- WORK TO COMPLETE -
Reply with one number, the count of lines below that contain the string "sheet".

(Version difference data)
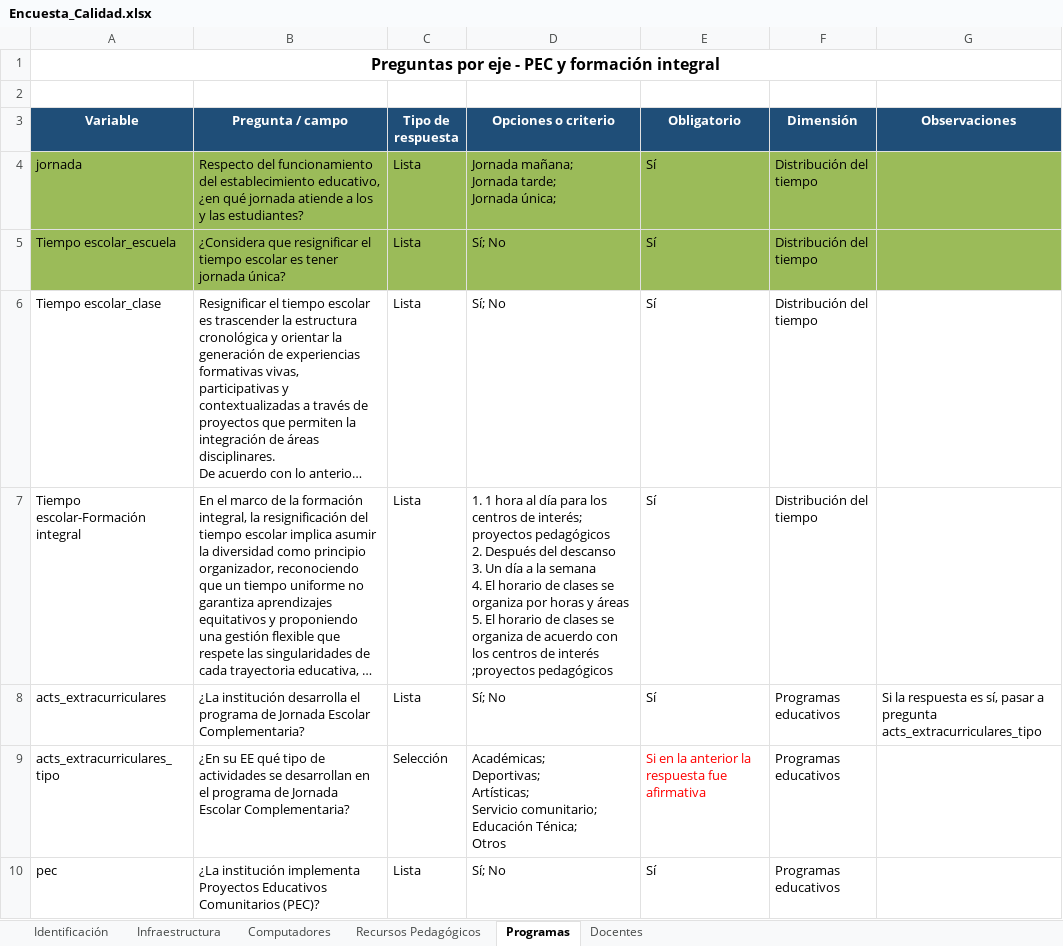
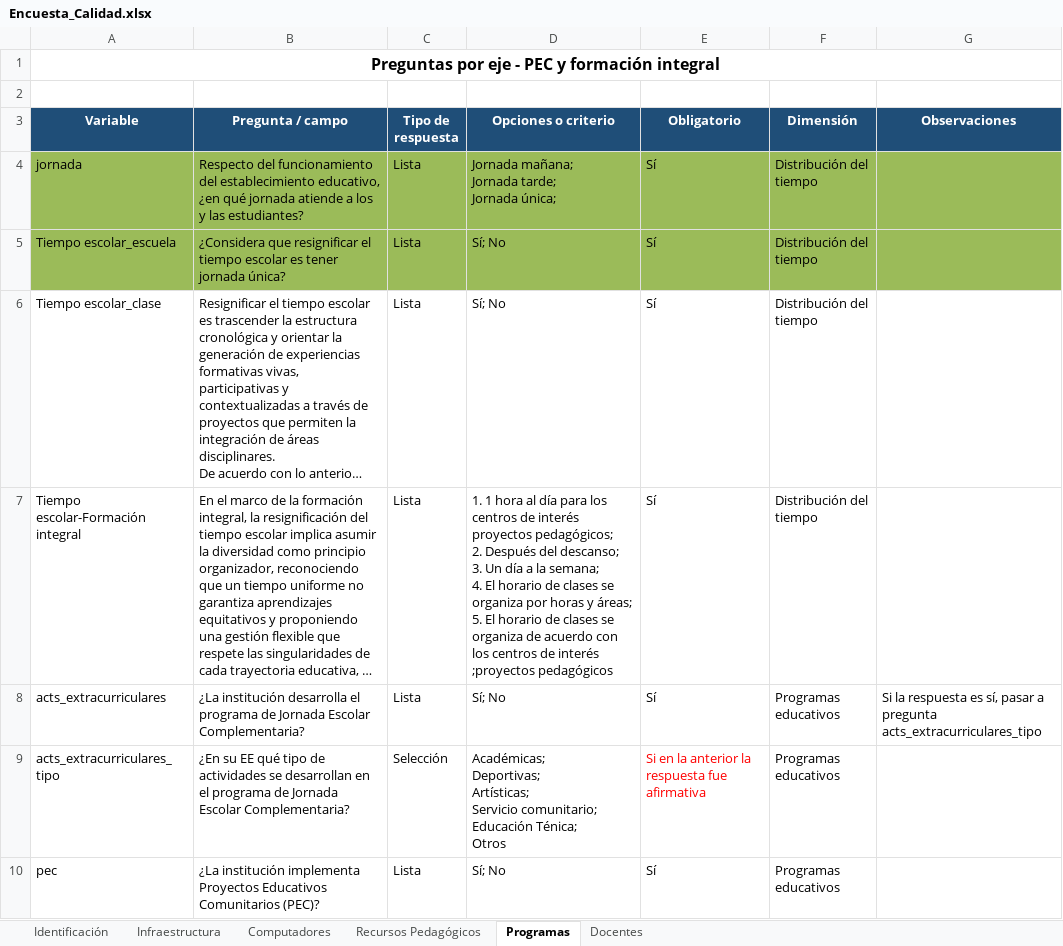
Before and after one commit to maoreyc-sketch/Encuesta_Calidad, an Excel workbook: Encuesta_Calidad.xlsx, sheet Programas, drawn as a sheet; only a part is shown; long unchanged cells end in …; values as stored, in another font and other column widths than the file's, no borders; table styles not drawn; ↵ is a line break in a cell; the diff names each change by its address in the sheet, - before the commit and + after, or states it on an @@ line.

Commit message:
Add files via upload

```diff
--- a/Encuesta_Calidad.xlsx (sheet Programas)
+++ b/Encuesta_Calidad.xlsx (sheet Programas)
-D7 (Opciones o criterio): …centros de interés; proyectos pedagógicos ↵ 2. Después del descanso ↵ 3. Un día a la semana ↵ 4. El horario de clases se organiza por horas y áreas ↵ 5. El…
+D7 (Opciones o criterio): …centros de interés proyectos pedagógicos; ↵ 2. Después del descanso; ↵ 3. Un día a la semana; ↵ 4. El horario de clases se organiza por horas y áreas; ↵ 5. El…
```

- TASK ANSWER -
3